After multiple tries, Cypress Semiconductor made a successful offer for Ramtron and the deal is currently in process. We talked with analyst Jim Handy of Objective Analysis to get his take on the dynamics of the deal and what it might mean for the memory market.
Kristin Lewotsky: Why do you think Cypress bought Ramtron?
Jim Handy: Cypress started out as an SRAM manufacturer. SRAM is very expensive type of memory to build—it uses six transistors per cell whereas most other memory technologies use one or two, so what do you end up getting for that expense? You get high speed, very low power, but it’s still volatile memory.
Cypress appears to be looking for alternative technology that can perform like SRAM but have a lower cost structure and also offer non-volatility. That’s why they acquired Simtek [now AgigA Tech]. The Ramtron deal indicates to me that Cypress has a grand plan to be an important player in a market that is just developing for high-speed nonvolatile memory. Ramtron also has some really blue ribbon licensees like Texas Instruments and IBM.
K.L.: How will the deal affect the overall memory space?
J.H.: The situation is ripe for some changes. You’ve got Everspin, which is actually making inroads in the same market that Cypress is going to be going after with Ramtron and Simtek. Today, MRAM and the Ramtron products cost more because they’re shipping in lower volumes; over the long run, they should cost less than SRAM.
K.L.: What’s the biggest challenge likely to be as far as integrating Ramtron into the larger company?
J.H.: They’re going to have to find a way to make their processes work together. Ramtron’s process is a little bit difficult because it uses elements that standard CMOS or standard silicon doesn’t like very much. There’s lead in the Ramtron chemistry, so they have to put platinum barrier layers over the silicon before they put the lead on to prevent any lead from getting into the silicon.
K.L.: Can you give us an idea of the overall market size of the market for alternative RAM technology?
J.H.: Very, very small—probably in the neighborhood of $100 million

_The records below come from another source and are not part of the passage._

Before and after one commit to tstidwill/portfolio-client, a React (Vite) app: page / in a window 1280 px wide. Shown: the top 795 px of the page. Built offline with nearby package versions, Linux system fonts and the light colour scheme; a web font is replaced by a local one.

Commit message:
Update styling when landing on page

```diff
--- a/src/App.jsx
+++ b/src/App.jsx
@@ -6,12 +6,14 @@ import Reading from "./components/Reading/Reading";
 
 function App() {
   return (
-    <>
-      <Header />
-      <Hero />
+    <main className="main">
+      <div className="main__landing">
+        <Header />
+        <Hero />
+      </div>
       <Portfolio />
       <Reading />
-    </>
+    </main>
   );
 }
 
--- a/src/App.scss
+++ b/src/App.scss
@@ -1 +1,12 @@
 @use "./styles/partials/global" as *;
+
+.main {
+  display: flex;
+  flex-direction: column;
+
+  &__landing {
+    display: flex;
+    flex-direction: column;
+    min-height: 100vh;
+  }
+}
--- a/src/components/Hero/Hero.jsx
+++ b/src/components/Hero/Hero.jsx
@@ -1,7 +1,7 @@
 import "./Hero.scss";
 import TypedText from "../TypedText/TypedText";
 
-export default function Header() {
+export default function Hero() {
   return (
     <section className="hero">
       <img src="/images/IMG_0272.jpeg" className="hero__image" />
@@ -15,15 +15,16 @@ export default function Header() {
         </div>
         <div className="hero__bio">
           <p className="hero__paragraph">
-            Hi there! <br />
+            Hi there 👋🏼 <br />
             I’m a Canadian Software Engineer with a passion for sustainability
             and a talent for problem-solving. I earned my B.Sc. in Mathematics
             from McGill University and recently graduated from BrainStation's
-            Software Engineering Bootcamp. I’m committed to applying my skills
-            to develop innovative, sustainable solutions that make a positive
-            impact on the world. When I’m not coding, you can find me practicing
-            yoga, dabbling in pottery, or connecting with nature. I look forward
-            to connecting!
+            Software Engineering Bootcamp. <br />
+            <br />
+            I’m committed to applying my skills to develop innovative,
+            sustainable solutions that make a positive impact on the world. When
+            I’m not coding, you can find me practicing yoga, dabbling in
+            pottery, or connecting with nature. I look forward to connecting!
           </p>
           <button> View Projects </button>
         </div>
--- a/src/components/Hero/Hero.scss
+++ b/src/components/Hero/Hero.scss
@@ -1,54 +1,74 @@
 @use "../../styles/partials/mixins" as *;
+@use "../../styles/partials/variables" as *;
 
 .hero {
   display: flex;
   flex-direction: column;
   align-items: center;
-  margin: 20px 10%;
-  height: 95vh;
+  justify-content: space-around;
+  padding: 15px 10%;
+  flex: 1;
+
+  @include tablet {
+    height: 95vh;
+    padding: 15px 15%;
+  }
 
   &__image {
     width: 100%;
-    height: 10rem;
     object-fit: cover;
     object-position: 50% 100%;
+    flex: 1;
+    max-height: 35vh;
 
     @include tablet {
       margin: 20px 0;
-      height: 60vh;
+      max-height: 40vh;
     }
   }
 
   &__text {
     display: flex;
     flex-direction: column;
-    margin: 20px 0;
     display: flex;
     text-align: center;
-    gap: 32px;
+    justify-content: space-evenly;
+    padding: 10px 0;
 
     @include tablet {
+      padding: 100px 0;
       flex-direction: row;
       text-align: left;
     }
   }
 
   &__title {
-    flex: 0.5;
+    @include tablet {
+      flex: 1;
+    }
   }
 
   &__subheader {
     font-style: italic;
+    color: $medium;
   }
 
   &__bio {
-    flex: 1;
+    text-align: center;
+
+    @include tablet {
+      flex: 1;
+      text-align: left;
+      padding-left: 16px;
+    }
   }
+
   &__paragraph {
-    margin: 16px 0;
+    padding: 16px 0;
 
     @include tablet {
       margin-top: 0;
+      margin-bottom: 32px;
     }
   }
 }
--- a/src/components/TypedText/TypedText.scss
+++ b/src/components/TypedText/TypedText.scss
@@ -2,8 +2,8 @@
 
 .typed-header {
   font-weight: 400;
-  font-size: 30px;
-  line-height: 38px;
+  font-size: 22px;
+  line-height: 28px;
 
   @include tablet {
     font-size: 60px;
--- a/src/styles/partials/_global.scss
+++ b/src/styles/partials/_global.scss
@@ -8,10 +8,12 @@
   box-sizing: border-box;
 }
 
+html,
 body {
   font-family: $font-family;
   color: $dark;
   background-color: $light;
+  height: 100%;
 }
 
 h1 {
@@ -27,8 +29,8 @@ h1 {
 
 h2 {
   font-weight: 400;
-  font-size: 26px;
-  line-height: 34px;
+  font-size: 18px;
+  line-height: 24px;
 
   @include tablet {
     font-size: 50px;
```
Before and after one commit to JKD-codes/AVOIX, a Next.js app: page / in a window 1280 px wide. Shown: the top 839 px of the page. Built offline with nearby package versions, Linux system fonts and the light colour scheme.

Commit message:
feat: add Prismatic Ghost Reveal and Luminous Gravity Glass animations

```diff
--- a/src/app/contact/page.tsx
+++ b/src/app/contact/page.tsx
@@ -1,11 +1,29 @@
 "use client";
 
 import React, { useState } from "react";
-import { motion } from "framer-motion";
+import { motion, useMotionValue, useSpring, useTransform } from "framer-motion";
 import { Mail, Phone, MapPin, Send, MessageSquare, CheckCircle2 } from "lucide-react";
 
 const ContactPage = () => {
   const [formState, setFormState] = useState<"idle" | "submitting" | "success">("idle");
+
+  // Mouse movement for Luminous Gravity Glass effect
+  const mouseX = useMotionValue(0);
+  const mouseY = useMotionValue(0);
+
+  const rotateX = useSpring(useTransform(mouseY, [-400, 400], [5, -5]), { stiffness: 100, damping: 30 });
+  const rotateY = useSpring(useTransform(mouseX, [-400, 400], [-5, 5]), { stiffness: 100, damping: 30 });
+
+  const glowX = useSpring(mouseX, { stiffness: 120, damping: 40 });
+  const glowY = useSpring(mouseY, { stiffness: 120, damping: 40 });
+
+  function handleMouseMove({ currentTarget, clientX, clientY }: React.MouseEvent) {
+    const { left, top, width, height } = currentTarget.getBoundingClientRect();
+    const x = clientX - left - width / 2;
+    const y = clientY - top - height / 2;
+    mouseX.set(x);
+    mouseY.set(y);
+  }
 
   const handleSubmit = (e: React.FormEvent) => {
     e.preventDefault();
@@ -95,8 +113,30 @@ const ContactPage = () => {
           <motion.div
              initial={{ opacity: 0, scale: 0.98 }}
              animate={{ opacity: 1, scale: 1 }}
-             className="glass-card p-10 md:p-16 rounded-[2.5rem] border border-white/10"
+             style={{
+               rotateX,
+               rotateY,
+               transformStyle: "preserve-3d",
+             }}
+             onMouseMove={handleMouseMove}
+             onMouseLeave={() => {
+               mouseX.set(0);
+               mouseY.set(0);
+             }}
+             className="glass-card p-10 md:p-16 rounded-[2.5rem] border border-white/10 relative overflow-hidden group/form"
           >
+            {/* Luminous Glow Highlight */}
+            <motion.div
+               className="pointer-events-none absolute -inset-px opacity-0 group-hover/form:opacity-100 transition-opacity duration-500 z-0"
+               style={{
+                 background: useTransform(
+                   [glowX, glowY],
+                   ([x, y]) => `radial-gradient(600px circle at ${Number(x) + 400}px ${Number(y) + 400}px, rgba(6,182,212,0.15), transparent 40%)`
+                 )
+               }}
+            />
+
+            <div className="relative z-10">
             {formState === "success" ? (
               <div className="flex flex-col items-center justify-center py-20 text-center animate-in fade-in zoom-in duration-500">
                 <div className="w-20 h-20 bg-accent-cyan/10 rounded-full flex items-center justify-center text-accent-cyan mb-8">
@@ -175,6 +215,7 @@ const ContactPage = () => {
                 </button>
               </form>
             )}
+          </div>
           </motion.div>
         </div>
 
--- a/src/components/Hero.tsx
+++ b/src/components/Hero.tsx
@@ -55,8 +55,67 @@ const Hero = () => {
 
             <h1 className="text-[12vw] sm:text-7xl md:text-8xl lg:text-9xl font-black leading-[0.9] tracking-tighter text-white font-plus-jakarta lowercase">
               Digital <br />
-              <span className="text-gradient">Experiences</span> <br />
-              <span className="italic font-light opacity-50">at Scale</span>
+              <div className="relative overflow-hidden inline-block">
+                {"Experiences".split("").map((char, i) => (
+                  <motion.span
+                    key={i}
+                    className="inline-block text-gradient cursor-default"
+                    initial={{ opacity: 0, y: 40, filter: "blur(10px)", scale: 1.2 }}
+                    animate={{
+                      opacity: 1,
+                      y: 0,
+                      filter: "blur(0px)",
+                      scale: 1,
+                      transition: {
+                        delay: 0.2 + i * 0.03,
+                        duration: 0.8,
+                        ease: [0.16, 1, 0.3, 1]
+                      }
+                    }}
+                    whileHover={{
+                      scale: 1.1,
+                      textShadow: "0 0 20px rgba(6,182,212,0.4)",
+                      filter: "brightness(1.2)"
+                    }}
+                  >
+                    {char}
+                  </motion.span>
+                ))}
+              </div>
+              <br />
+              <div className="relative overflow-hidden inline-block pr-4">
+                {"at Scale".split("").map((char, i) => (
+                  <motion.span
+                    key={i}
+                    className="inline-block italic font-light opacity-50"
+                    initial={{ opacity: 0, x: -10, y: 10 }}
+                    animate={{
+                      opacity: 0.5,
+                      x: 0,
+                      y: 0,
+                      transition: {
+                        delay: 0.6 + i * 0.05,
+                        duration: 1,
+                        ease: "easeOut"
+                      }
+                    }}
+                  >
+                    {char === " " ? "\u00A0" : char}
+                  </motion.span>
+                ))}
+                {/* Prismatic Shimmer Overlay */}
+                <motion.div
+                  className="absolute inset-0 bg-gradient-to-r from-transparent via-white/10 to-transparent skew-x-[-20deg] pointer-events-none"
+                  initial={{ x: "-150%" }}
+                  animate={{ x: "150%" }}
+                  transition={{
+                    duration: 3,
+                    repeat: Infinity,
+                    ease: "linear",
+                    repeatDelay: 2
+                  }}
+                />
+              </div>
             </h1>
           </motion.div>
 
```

K.L.: What do you think about the future of FRAM?
J.H.: When I moved to Dataquest back in 1991, I found somebody’s old forecast. They had listened to the story and decided that the entire memory business would go over to ferroelectric memory by the early 1990s, and it just never happened. It ended up that it was always a more expensive technology to build than conventional memory technologies.
It seems that new memory technologies have been waiting at the altar since the 1980s. The incumbents continue to scale way past where anybody thought they would and so they continue to be the most cost-effective memory. It’s anybody’s guess when the real opportunity is going to arise for alternative memories and mainstream applications. If they don’t go into mainstream applications, then the economies of scale are going to prevent them from ever becoming cheap, although there will always be more expensive memories that have technical features that a rare few are willing to pay a lot more for.